In our present time in the United States, being a self-identified Christian makes a person more likely than a non-Christian to support warfare, punitive criminal justice practices including the death penalty, and corporal punishment of children. It seems likely that one reason American Christians are more pro-violence is because of their acceptance of a theology that understands salvation in terms of God’s retributive justice.
The logic of retribution
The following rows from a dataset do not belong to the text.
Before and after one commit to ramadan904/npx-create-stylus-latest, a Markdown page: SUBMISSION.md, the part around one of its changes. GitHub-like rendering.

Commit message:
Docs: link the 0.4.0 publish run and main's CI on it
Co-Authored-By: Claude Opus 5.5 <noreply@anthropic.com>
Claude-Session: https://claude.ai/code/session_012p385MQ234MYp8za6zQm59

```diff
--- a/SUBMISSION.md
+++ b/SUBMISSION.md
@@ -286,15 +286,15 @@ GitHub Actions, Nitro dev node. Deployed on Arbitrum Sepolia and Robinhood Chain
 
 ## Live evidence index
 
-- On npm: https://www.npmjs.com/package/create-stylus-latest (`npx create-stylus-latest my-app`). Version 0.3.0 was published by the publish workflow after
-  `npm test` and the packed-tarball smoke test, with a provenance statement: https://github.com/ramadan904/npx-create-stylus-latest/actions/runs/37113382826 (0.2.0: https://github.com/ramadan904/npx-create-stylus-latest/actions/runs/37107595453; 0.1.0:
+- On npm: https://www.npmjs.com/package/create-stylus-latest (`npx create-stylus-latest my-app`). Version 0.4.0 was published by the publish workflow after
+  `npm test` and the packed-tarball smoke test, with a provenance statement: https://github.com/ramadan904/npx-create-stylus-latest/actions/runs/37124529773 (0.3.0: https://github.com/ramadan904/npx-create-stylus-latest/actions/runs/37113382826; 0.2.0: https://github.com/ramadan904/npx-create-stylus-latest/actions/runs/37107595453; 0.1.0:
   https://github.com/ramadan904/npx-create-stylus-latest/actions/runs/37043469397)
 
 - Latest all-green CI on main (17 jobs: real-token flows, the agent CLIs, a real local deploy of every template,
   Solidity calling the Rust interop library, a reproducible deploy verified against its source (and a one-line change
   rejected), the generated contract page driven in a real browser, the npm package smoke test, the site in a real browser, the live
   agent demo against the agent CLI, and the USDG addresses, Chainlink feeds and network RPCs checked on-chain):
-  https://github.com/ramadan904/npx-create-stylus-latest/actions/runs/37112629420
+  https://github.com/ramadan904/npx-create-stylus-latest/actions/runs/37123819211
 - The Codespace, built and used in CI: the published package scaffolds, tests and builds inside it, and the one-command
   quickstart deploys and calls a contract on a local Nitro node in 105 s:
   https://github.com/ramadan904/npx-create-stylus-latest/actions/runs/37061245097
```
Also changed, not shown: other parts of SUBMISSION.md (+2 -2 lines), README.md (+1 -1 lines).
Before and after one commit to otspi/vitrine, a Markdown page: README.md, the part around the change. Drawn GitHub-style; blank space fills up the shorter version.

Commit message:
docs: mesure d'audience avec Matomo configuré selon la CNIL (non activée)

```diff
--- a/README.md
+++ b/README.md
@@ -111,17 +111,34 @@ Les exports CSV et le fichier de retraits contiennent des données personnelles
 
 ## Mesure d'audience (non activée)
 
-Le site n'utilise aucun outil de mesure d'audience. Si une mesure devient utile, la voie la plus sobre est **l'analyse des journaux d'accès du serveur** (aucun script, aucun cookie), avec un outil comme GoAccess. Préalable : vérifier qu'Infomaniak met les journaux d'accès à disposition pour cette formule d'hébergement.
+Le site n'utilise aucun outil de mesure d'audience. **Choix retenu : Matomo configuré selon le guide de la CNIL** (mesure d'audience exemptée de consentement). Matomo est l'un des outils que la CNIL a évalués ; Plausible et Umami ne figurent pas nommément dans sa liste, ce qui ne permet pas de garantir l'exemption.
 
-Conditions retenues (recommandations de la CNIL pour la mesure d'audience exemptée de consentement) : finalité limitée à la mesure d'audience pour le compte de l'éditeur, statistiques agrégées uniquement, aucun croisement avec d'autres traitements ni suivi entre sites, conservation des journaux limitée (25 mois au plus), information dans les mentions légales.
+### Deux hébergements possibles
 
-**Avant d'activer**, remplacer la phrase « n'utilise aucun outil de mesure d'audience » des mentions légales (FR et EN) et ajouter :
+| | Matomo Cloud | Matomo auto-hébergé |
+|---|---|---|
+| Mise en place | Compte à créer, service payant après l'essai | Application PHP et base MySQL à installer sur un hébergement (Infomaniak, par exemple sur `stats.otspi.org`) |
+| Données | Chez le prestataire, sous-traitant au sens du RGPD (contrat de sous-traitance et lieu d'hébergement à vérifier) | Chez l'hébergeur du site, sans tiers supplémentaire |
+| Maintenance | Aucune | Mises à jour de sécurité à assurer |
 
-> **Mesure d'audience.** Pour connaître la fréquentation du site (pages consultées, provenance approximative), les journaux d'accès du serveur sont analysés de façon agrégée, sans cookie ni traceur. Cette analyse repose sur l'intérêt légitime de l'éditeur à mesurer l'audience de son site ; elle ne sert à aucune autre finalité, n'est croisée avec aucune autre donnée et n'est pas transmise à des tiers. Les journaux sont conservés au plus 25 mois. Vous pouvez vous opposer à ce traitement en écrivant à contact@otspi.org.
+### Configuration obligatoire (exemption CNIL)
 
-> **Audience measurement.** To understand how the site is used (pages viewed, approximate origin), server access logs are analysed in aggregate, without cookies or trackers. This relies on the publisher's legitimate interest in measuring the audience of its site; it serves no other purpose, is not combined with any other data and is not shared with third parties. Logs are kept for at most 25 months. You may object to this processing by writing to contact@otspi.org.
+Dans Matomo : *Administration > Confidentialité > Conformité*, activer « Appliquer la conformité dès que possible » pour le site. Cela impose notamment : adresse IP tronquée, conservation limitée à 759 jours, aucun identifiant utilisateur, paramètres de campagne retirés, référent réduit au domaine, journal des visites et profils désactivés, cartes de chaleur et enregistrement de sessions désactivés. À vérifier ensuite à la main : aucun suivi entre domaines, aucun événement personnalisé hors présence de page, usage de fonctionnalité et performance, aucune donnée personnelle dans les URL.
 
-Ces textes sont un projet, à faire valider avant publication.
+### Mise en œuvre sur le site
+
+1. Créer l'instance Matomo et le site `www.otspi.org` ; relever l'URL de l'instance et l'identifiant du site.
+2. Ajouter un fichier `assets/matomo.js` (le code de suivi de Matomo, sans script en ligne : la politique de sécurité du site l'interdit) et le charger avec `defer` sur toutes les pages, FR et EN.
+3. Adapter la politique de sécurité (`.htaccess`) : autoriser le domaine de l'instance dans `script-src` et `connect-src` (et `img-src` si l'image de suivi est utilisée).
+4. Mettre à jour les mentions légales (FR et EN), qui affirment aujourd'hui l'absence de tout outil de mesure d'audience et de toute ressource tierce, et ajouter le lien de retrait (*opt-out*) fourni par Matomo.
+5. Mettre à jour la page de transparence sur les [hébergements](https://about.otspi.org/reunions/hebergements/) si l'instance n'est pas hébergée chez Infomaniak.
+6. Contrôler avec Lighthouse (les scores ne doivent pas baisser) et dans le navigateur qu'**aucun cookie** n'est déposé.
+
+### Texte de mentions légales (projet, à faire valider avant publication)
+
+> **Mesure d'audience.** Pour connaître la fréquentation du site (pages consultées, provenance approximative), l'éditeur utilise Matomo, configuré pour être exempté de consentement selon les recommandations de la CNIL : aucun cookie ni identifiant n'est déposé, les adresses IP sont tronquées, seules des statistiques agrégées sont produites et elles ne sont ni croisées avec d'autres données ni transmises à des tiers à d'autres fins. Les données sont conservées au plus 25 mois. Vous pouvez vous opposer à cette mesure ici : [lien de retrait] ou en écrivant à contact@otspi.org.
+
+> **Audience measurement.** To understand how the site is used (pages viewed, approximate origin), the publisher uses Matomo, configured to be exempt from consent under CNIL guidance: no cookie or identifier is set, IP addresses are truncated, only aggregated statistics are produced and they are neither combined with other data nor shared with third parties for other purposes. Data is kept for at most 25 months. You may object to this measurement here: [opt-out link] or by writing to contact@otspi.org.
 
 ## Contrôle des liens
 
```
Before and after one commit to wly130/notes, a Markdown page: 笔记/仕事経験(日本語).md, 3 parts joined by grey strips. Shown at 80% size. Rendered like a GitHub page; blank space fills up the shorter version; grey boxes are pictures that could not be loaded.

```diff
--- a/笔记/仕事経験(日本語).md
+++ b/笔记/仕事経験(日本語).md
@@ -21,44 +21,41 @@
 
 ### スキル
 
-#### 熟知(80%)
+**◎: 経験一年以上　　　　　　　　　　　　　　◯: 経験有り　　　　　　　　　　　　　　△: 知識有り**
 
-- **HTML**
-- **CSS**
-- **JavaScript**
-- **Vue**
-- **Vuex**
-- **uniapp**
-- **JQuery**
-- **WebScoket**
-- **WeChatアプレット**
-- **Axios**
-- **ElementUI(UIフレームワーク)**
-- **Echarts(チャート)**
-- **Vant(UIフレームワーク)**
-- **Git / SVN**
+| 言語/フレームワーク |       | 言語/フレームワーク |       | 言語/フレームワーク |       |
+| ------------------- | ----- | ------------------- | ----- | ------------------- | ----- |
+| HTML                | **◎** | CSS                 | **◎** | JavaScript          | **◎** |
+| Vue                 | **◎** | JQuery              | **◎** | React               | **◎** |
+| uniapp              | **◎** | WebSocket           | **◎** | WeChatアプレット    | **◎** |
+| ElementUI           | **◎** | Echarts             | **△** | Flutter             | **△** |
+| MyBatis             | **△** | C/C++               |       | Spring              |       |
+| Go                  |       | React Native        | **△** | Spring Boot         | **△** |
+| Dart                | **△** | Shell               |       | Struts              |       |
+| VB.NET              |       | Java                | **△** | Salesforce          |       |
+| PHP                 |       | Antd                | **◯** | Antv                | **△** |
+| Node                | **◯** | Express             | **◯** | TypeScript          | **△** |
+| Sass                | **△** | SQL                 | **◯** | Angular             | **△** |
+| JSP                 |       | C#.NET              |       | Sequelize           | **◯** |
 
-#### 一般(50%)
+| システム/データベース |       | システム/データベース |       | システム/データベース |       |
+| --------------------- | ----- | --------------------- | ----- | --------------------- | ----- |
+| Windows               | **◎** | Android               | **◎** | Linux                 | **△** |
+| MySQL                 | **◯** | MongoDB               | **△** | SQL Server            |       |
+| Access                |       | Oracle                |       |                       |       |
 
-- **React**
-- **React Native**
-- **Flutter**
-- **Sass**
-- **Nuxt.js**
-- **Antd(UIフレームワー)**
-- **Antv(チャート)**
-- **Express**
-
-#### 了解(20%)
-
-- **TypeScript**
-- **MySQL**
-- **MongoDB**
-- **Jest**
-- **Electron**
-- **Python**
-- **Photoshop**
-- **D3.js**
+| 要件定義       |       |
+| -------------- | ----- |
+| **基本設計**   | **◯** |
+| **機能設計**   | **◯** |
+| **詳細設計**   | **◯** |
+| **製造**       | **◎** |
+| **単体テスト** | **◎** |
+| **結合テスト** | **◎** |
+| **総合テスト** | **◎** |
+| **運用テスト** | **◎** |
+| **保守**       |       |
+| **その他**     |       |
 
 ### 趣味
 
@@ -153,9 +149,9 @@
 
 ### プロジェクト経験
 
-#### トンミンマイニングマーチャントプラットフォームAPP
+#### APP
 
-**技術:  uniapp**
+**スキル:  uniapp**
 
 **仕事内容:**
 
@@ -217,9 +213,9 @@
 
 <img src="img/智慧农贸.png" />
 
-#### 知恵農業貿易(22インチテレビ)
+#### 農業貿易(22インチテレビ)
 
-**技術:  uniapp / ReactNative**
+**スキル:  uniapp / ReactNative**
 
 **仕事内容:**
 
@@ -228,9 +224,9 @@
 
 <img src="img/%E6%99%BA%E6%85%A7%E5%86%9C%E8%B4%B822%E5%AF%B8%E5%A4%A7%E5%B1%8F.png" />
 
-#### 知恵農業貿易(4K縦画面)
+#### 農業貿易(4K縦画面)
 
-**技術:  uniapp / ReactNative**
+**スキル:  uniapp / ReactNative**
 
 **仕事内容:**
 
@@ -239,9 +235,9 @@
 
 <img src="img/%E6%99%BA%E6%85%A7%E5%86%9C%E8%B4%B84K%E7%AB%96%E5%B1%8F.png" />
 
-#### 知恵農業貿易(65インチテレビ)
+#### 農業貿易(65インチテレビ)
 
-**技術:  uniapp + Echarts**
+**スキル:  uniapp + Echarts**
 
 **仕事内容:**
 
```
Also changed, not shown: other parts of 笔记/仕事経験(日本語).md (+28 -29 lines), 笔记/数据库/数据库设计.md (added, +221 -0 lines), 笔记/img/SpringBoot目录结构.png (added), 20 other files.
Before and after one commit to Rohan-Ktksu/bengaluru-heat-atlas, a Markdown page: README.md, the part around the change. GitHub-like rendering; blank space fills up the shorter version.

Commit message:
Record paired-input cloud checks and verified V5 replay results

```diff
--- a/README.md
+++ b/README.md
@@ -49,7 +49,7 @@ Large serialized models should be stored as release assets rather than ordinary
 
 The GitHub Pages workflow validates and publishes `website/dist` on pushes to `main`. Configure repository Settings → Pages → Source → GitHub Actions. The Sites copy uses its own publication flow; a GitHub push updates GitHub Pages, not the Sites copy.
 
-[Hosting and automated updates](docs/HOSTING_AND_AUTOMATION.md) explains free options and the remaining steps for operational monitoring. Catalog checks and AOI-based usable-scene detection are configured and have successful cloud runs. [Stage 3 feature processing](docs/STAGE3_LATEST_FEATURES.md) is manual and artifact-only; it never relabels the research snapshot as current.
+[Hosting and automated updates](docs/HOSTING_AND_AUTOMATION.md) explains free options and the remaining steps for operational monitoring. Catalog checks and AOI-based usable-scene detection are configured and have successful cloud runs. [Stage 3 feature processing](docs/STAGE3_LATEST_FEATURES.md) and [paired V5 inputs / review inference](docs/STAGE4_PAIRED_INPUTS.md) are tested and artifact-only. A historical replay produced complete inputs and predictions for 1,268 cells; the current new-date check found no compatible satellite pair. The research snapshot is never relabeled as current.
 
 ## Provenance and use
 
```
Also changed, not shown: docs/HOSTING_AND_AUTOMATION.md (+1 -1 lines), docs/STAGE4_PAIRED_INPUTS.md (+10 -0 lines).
This salvation theology is based on a certain view of the “atonement”: The atonement is seen to be how Christ accomplished our justification (i.e., being found righteous before God) through his sacrifice on the cross. Implied in this understanding of atonement is that God’s ability to provide salvation is constrained pending the offering of an appropriate sacrifice. It seems inevitable that violence play a role in satisfying the demands of God’s character—and that violence is part of God’s response when the satisfaction is not forthcoming.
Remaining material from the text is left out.